The Talk 650 Morning Show Breakfast Broadcat Series at The Houston Club[4/8/2011]
BY Alex Wang [ March 18, 2011 at 13:17:31 ]
|Presented by Knapp Chevrolet and The College Money Guys|
Friday April 8th @ 6:30am-10am
Location: The Houston Club
811 Rusk Avenue, Houston, TX, 77002
Cost: FREE to Attend!!!
RSVP: 713-225-1661 / http://www.HoustonClub.org
No reservations needed, bring your friends and co-workers with you and enjoy breakfast 6:30am - 9:30am. CBS Radio’s Talk650 Morning Show’s “Breakfast Broadcast” Series at The HOUSTON Club. Live Radio broadcasts from downtown Houston are nothing new; the city has a long and colorful telecommunications history. The first telegraph service between Houston and Galveston started in 1860, and the nation’s second telephone system was installed here in 1880, the same year we started using electric street lights. The first wireless transmissions from Houston were sent in 1906, and private business like The Texas Company and The Rice Hotel installed and maintained wireless operations in 1908—as back-up systems for unreliable telephone exchanges. According to “A History of Radio in Houston,” by Christopher Varela, the Rice’s owner, James Lawlor, used the hotel’s wireless rig to communicate with his farm, miles away on Dairy Ashford Street. The Hurlburt-Still Electric Company was the first Houston business with a commercial broadcast license. WEV originated from the company’s store in December 1920, and in May 1922, the station’s programming was sponsored by a fledgling newspaper, The Houston Evening Post. WEAY broadcast from The Iris Theater, across the street from The Rice Hotel, in June 1922…sponsored by The Houston Post. In July The QRV Radio Company launched its station, WGAB, from its store at 1213 Prairie. The Houston Chronicle briefly held a license for WFAL. WEAY pioneered remote broadcasting in 1924, networking with WEAF/New Jersey to carry the Heavyweight boxing title match between Luis Angel Firpo and Harry Wills. The station also broadcast dances from The Rice Hotel, and the 1924 Rice Owls/Texas Longhorn game from Rice University. WEAY was replaced by KPRC in May 1925, broadcasting from a studio at The Houston Post. The call letters were an acronym for “Kotton, Port, Rail Center,” according to Varela’s book.

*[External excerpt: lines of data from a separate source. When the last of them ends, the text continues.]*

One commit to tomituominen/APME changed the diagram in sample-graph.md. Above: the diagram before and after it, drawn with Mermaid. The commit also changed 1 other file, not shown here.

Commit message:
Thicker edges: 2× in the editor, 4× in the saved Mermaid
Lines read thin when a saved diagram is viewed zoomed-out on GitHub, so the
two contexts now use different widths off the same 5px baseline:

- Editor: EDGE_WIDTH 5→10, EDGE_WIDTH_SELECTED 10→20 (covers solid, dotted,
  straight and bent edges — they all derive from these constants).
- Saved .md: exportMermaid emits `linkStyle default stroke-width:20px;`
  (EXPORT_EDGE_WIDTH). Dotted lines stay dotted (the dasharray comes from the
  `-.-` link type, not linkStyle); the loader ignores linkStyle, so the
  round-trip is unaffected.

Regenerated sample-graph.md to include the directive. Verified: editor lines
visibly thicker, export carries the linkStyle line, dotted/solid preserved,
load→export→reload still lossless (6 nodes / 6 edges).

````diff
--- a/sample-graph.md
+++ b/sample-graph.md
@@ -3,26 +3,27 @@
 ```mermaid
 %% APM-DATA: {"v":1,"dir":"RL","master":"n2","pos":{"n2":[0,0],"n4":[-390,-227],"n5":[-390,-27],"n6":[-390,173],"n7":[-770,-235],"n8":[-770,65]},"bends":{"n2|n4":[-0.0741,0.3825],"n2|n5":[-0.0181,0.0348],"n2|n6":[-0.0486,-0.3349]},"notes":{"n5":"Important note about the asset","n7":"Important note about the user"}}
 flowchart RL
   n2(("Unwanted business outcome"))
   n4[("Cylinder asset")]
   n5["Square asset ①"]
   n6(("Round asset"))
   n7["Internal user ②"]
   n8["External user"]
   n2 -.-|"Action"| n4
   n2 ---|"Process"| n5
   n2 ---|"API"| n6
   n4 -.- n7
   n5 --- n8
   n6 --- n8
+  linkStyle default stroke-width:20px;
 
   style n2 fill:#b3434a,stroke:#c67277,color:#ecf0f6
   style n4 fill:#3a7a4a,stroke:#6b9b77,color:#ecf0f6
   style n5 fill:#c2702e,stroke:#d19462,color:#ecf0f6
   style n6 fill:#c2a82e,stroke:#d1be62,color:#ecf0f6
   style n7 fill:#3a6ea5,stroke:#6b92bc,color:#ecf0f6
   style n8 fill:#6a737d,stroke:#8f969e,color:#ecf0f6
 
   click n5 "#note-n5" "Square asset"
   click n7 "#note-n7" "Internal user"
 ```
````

In 1926, KTUE began to broadcast from a spare room in the basement barbershop of the new State Hotel at the corner of Rusk and Fannin, with transmitter equipment atop the Houston Chronicle.
In 1930 the station changed its call letters to KXYZ, with a new transmitter on The Gulf Building. KTRH began to operate in March 1930 from Jesse Jones’ Rice Hotel—the call letter acronym: “Kome To Rice Hotel.” According to Bruce Williamson’s HoustonRadioHistory.blogspot.com site, KIKK-AM was originally launched in 1946 as KRCT at 650khz by executives at the Goose Creek Daily Sun. LeRoy Gloger bought the station in the ‘50’s, and changed the call letters to KIKK in May 1961, broadcasting from the old Montagu Hotel at Fannin and Rusk. I came to KIKK-AM in 1999 to launch Business Radio 650, and in 2008 returned to the station as an entrepreneur, establishing the Talk650 Morning Show. Cynthia Fodell-Mott and Nick Nicholson approached me this Fall about bringing live Radio back downtown, with a series of broadcasts beginning January 21, 2011.